3 Big Island residents serving on Hawai‘i Health Information Exchange board
The Hawai‘i Health Information Exchange, a nonprofit organization dedicated to improving the quality of patient care through the secure exchange of health information between providers, has three Big Island residents on its board of directors.
The board recently re-elected Money Atwal as a board officer, welcomed Dr. Lynda Dolan as a new board member and Julie-Beth “JB” Ako is continuing their board service.
“It’s important to have diverse perspectives representing the interests of Hawai‘i Island on our board,” said Hawai‘i Health Information Exchange CEO Francis Chan. “Health care has evolved over the past 15 years. Enabling providers to seamlessly and securely access and share patient health information is so critical for Hawai‘i Island and the other islands to make informed treatment decisions.”
Atwal, chief financial officer and chief information officer of The Queen’s Health Systems’ North Hawai‘i Community Hospital in Waimea and Molokaʻi General Hospital, was re-elected treasurer.
Atwal has a broad range of health care information technology and leadership experience. He has served in the roles of chief financial officer and chief information officer for various health systems and led the implementation of multiple electronic health record systems that garnered national awards and recognition.
“We can improve the quality of care and increase efficiency while reducing health care costs through the effective use of electronic health records and electronic exchange of clinical data,” Atwal said. “The Hawai‘i Health Information Exchange enables providers using different electronic health record systems to seamlessly share data with each other. We are making progress as a state, but we have not yet realized our fullest potential.”
Dolan, who has been providing care in East Hawai‘i for more than 25 years, was unanimously approved as a new board member.
She is currently in private practice at The Family Medicine Center in Hilo and serves as medical director with Hawai‘i Care Choices. Dolan is also an assistant clinical professor in the Department of Family Medicine and Community Health with the University of Hawai‘i at Mānoa John A. Burns School of Medicine, serving as a preceptor for medical students and residents.
She is board president of the East Hawai‘i Independent Physician Association/Big Island Docs and serves as a board member of the Queen’s Clinically Integrated Physician Network. Dolan served at Hilo Medical Center in various leadership roles from 2001-21, including as chief of staff.
“As a practicing physician, I know firsthand the value of health IT and electronic medical records. Would I go back to paper charts? No way!” Dolan said. “The health integration using technology needs to continue to move forward so that we can gain a comprehensive view of the health of our patients here on the Big Island and statewide so that we can continue to make improvements and better serve our patients.”

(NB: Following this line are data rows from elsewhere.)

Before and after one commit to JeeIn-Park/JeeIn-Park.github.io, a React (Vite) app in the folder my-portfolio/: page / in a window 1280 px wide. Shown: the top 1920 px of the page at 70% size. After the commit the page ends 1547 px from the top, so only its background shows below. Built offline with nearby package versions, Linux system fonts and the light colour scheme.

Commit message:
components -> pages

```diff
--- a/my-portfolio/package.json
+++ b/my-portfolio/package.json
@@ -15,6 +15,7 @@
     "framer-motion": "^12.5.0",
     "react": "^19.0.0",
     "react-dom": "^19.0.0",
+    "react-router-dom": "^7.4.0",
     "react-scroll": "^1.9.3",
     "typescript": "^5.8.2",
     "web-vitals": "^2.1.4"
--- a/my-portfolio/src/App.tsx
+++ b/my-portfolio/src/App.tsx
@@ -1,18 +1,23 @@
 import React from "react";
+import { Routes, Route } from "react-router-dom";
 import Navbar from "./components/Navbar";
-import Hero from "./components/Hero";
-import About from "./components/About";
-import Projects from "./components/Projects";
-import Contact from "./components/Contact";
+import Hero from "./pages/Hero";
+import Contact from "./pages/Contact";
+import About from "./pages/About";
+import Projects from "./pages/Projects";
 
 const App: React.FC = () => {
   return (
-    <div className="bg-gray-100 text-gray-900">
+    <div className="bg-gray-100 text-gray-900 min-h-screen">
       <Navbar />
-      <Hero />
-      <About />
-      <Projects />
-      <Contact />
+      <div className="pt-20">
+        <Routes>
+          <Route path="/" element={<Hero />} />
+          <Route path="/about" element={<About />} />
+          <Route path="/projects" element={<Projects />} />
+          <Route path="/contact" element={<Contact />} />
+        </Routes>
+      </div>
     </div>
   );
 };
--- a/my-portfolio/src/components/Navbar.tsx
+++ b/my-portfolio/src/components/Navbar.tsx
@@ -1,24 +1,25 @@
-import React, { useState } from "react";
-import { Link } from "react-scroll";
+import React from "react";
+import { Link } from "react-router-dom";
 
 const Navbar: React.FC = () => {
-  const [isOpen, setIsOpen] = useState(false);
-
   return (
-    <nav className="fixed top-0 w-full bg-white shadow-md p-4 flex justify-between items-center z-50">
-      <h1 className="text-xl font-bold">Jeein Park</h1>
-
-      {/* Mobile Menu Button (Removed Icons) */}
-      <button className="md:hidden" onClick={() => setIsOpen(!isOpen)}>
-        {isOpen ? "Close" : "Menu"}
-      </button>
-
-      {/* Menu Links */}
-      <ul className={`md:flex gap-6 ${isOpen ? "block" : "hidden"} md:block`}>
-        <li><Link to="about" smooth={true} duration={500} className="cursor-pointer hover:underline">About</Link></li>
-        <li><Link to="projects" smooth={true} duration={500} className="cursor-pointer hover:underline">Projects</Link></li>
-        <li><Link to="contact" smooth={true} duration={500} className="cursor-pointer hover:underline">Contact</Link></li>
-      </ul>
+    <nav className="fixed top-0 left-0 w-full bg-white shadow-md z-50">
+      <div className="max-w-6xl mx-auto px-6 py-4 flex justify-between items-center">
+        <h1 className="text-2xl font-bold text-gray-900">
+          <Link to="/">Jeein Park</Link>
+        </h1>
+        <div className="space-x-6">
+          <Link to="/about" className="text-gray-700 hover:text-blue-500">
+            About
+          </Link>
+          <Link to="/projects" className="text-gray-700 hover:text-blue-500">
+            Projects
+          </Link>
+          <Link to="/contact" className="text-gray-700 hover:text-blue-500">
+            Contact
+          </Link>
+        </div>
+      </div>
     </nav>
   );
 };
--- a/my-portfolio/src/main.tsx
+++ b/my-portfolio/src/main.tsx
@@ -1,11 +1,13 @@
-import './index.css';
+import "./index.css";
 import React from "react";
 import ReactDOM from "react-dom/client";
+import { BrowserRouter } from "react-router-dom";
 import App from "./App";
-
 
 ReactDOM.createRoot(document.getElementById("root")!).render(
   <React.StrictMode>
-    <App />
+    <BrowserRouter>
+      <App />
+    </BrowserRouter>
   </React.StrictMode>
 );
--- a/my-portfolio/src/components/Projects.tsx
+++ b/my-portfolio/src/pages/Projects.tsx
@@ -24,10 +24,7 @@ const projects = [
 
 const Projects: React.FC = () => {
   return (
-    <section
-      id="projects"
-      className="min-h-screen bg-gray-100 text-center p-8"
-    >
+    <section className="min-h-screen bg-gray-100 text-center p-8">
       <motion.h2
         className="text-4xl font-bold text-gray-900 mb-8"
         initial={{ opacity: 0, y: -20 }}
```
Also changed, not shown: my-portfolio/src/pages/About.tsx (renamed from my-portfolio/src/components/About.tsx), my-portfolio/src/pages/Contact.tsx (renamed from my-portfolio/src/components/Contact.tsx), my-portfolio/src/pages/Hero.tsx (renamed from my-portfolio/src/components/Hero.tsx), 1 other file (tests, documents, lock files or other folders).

Ako, who has worked in the health care industry for the past 25 years and chief financial officer of Clinical Labs of Hawai‘i since August 2019, is continuing to serve on the Hawai‘i Health Information Exchange board.
She joined the board in June 2022. Ako also served as Clinical Labs’ vice president of operations, responsible for the company’s laboratories at Kapiolani Medical Center for Women & Children, Straub Medical Center and Pali Momi Medical Center on O‘ahu, as well as the company’s mini-lab and billing department in Hilo.
Her previous health care leadership experience includes serving as hospital systems services director for Hawai‘i Health Systems Corp.’s East Hawai‘i Region at Hilo Medical Center and director of clinical operations for Kaua‘i Medical Clinic that was, at the time, a 60-plus physician outpatient group practice with seven satellite clinics around Kaua‘i.
“I’m looking forward to continuing to serve on the [Hawai‘i Health Information Exchange] board because from my vantage point, it’s imperative that we integrate multiple sources of data to streamline the health care experience for all stakeholders,” Ako said, noting her neighbor island experience adds another dimension to the board. “This also helps to reduce health care costs, which is valuable for every provider and patient throughout our state.”